▶ [Problem to work on]: Go through the data below and repeat it exactly, skipping each picture.

▶ [Records for processing]:

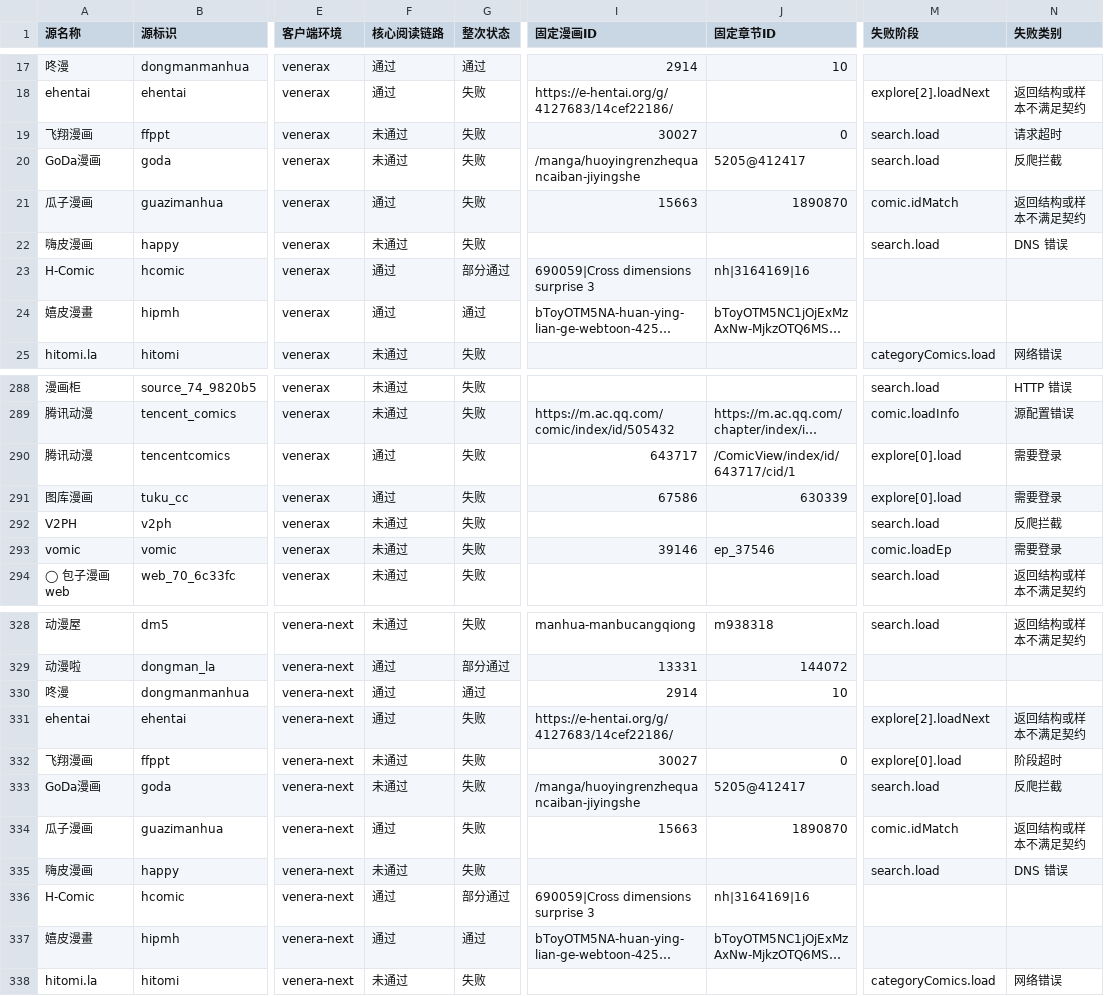
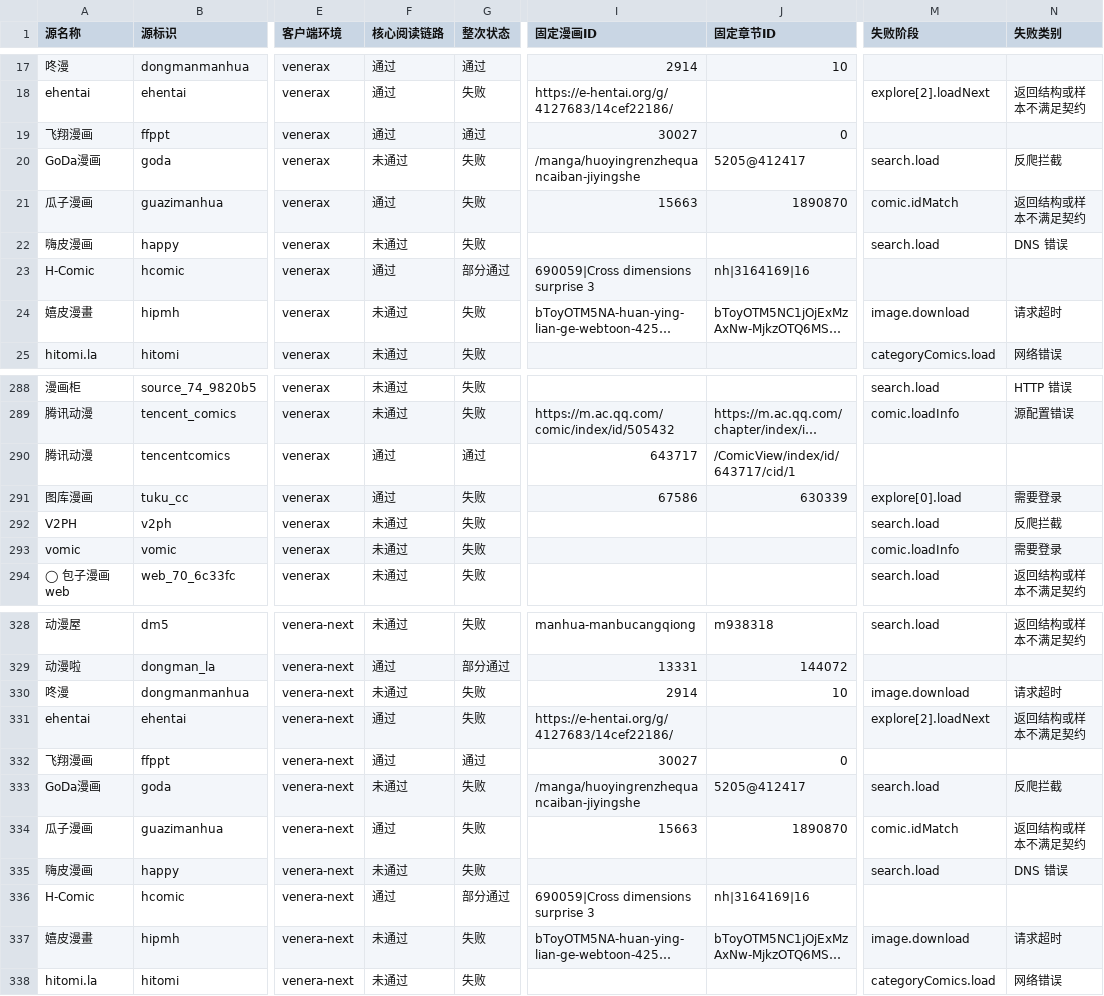
Before and after one commit to laincat/vensrc, a CSV file: data/client-compatibility.zh.csv, drawn as a sheet; only a part is shown, gaps mark what is left out; long unchanged cells end in …; the diff covers the shown part only; the diff names each change by its address in the sheet, - before the commit and + after, or states it on an @@ line.

```diff
--- a/data/client-compatibility.zh.csv
+++ b/data/client-compatibility.zh.csv
-F19 (核心阅读链路): 未通过
+F19 (核心阅读链路): 通过
-G19 (整次状态): 失败
+G19 (整次状态): 通过
-M19 (失败阶段): search.load
+M19 (失败阶段): (empty)
-N19 (失败类别): 请求超时
+N19 (失败类别): (empty)
-F24 (核心阅读链路): 通过
+F24 (核心阅读链路): 未通过
-G24 (整次状态): 通过
+G24 (整次状态): 失败
-M24 (失败阶段): (empty)
+M24 (失败阶段): image.download
-N24 (失败类别): (empty)
+N24 (失败类别): 请求超时
-G290 (整次状态): 失败
+G290 (整次状态): 通过
-M290 (失败阶段): explore[0].load
+M290 (失败阶段): (empty)
-N290 (失败类别): 需要登录
+N290 (失败类别): (empty)
-I293 (固定漫画ID): 39146
+I293 (固定漫画ID): (empty)
-J293 (固定章节ID): ep_37546
+J293 (固定章节ID): (empty)
-M293 (失败阶段): comic.loadEp
+M293 (失败阶段): comic.loadInfo
-F330 (核心阅读链路): 通过
+F330 (核心阅读链路): 未通过
-G330 (整次状态): 通过
+G330 (整次状态): 失败
-M330 (失败阶段): (empty)
+M330 (失败阶段): image.download
-N330 (失败类别): (empty)
+N330 (失败类别): 请求超时
-F332 (核心阅读链路): 未通过
+F332 (核心阅读链路): 通过
-G332 (整次状态): 失败
+G332 (整次状态): 通过
-M332 (失败阶段): explore[0].load
+M332 (失败阶段): (empty)
-N332 (失败类别): 阶段超时
+N332 (失败类别): (empty)
-F337 (核心阅读链路): 通过
+F337 (核心阅读链路): 未通过
-G337 (整次状态): 通过
+G337 (整次状态): 失败
-M337 (失败阶段): (empty)
+M337 (失败阶段): image.download
-N337 (失败类别): (empty)
+N337 (失败类别): 请求超时
```
Also changed, not shown: 65 edited cells elsewhere in this file, data/sources.zh.csv, 13 other files.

▶ [Answer below]:
Before and after one commit to laincat/vensrc, a CSV file: data/client-compatibility.zh.csv, drawn as a sheet; only a part is shown, gaps mark what is left out; long unchanged cells end in …; the diff covers the shown part only; the diff names each change by its address in the sheet, - before the commit and + after, or states it on an @@ line.

```diff
--- a/data/client-compatibility.zh.csv
+++ b/data/client-compatibility.zh.csv
-F19 (核心阅读链路): 未通过
+F19 (核心阅读链路): 通过
-G19 (整次状态): 失败
+G19 (整次状态): 通过
-M19 (失败阶段): search.load
+M19 (失败阶段): (empty)
-N19 (失败类别): 请求超时
+N19 (失败类别): (empty)
-F24 (核心阅读链路): 通过
+F24 (核心阅读链路): 未通过
-G24 (整次状态): 通过
+G24 (整次状态): 失败
-M24 (失败阶段): (empty)
+M24 (失败阶段): image.download
-N24 (失败类别): (empty)
+N24 (失败类别): 请求超时
-G290 (整次状态): 失败
+G290 (整次状态): 通过
-M290 (失败阶段): explore[0].load
+M290 (失败阶段): (empty)
-N290 (失败类别): 需要登录
+N290 (失败类别): (empty)
-I293 (固定漫画ID): 39146
+I293 (固定漫画ID): (empty)
-J293 (固定章节ID): ep_37546
+J293 (固定章节ID): (empty)
-M293 (失败阶段): comic.loadEp
+M293 (失败阶段): comic.loadInfo
-F330 (核心阅读链路): 通过
+F330 (核心阅读链路): 未通过
-G330 (整次状态): 通过
+G330 (整次状态): 失败
-M330 (失败阶段): (empty)
+M330 (失败阶段): image.download
-N330 (失败类别): (empty)
+N330 (失败类别): 请求超时
-F332 (核心阅读链路): 未通过
+F332 (核心阅读链路): 通过
-G332 (整次状态): 失败
+G332 (整次状态): 通过
-M332 (失败阶段): explore[0].load
+M332 (失败阶段): (empty)
-N332 (失败类别): 阶段超时
+N332 (失败类别): (empty)
-F337 (核心阅读链路): 通过
+F337 (核心阅读链路): 未通过
-G337 (整次状态): 通过
+G337 (整次状态): 失败
-M337 (失败阶段): (empty)
+M337 (失败阶段): image.download
-N337 (失败类别): (empty)
+N337 (失败类别): 请求超时
```
Also changed, not shown: 65 edited cells elsewhere in this file, data/sources.zh.csv, 13 other files.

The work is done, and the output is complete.